Cllr Coyne On Liverpool City Region Consultation

We recognise the case for some kind of Combined Authority (CA) for Liverpool City Region, but we have disagreements with the current prospectus for such an authority.

We recognise that the effects of the government’s austerity programme have hit our subregion particularly hard, combining with pre-existing problems of deprivation and relatively high levels of unemployment. Therefore if it is true that the existence of a CA will unlock new streams of government funding then, in the current crisis, it would be understandable to accept the creation even of a flawed body, with the hope of redeeming and reforming it in the future.

We have a fundamental disagreement with the stated overriding aim of the City Region to promote perpetual economic growth. We think that placing the adjective “sustainable” in front of the term “growth” cannot remove the paradox of aiming for perpetual growth within a finite planet with finite resources. Sooner or later there needs to be a transition to the aim of a steady state economy.

However, given the current desperate state of the local economy, we recognise that a period of catch-up growth is needed now. We disagree with any built-in growth-dependency – having a subregional plan for the future that only works when the economy grows.

The prospectus focusses, too, on externally generated economic activity and says little about fostering economic resilience. Ambitions to shorten supply chains and to produce and provide locally are omitted. There is no mention of the prospect of a local currency for the subregion, even though this would be a highly practical extension on the platform of Merseytravel’s “Walrus” card.

Further, the prospectus is weak on any non-economic issues such as health and the local environment. In particular, poor air quality, high rates of pedestrian and cycle casualties and low levels of cycle use could be seen as opportunities for subregional transport interventions, but are not.

Turning now to the issues of democracy, we see some serious weaknesses in what is proposed. We accept the principle that whatever emerges as a governance structure for the subregion should cost no more than the existing arrangements. Citizens will not accept any expansion in bureaucracy, especially at a time of austerity.

However, the proposals for cabinet and scrutiny are weak. Each constituent district would nominate two cabinet members and two members of a scrutiny committee. In practice, the domination of one political party within each district is likely to lead to most or all of those appointments being made from one political party, with the odd opposition politician included.

Yet the responsibility to scrutinise and to make creative pre-decision policy proposals across a subregion is a huge commitment. It would be a severe test of a part-time opposition party ward councillor with many other competing demands.

If we are taking subregional governance seriously, there is a strong case for a directly elected assembly which would call the cabinet to account. The Greater London Assembly provides a model. Proportional representation, as exists for the GLA, would ensure that the composition of a strong scrutiny body contained a diversity of political perspectives, rather than a sycophantic echo chamber.

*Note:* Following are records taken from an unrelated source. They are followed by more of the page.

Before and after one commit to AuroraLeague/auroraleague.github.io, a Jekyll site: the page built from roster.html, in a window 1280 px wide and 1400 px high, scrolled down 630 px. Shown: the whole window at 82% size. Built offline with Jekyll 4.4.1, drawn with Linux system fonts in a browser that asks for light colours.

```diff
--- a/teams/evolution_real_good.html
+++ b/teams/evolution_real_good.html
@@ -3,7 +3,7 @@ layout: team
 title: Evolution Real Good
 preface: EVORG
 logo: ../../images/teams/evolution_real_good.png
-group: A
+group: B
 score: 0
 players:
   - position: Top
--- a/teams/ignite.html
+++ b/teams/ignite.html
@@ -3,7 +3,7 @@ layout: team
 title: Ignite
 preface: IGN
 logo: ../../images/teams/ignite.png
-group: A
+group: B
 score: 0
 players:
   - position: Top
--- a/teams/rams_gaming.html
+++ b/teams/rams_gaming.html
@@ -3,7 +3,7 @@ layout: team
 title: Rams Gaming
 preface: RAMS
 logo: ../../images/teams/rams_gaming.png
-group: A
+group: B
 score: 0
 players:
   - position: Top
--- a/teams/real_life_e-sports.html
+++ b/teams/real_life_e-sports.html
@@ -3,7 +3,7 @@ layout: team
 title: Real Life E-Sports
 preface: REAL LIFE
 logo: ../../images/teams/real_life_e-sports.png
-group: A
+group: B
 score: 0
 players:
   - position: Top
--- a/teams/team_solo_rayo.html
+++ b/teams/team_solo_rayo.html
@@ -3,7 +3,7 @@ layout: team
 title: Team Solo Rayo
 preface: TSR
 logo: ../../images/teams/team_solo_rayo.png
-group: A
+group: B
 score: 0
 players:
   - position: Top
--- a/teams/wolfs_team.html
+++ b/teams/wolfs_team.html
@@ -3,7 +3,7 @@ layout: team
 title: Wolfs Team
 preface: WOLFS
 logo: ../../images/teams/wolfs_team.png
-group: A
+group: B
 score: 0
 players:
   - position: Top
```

If necessary, and it probably would be necessary, there should be reduction in the number of councillors in each of the district authorities to pay for the introduction of the subregional assembly.

Finally, it should be recorded that the timing of this consultation, coinciding with the school holiday period and lasting a short time, has not created the best opportunity for analysis and discussion of the issues of this important constitutional step. That is regretted. And this response to the consultation should therefore be seen as provisional, provided within the deadline for the purposes of this consultation, but not a definitive statement of the position of Liverpool Green Party.

Written by Cllr John Coyne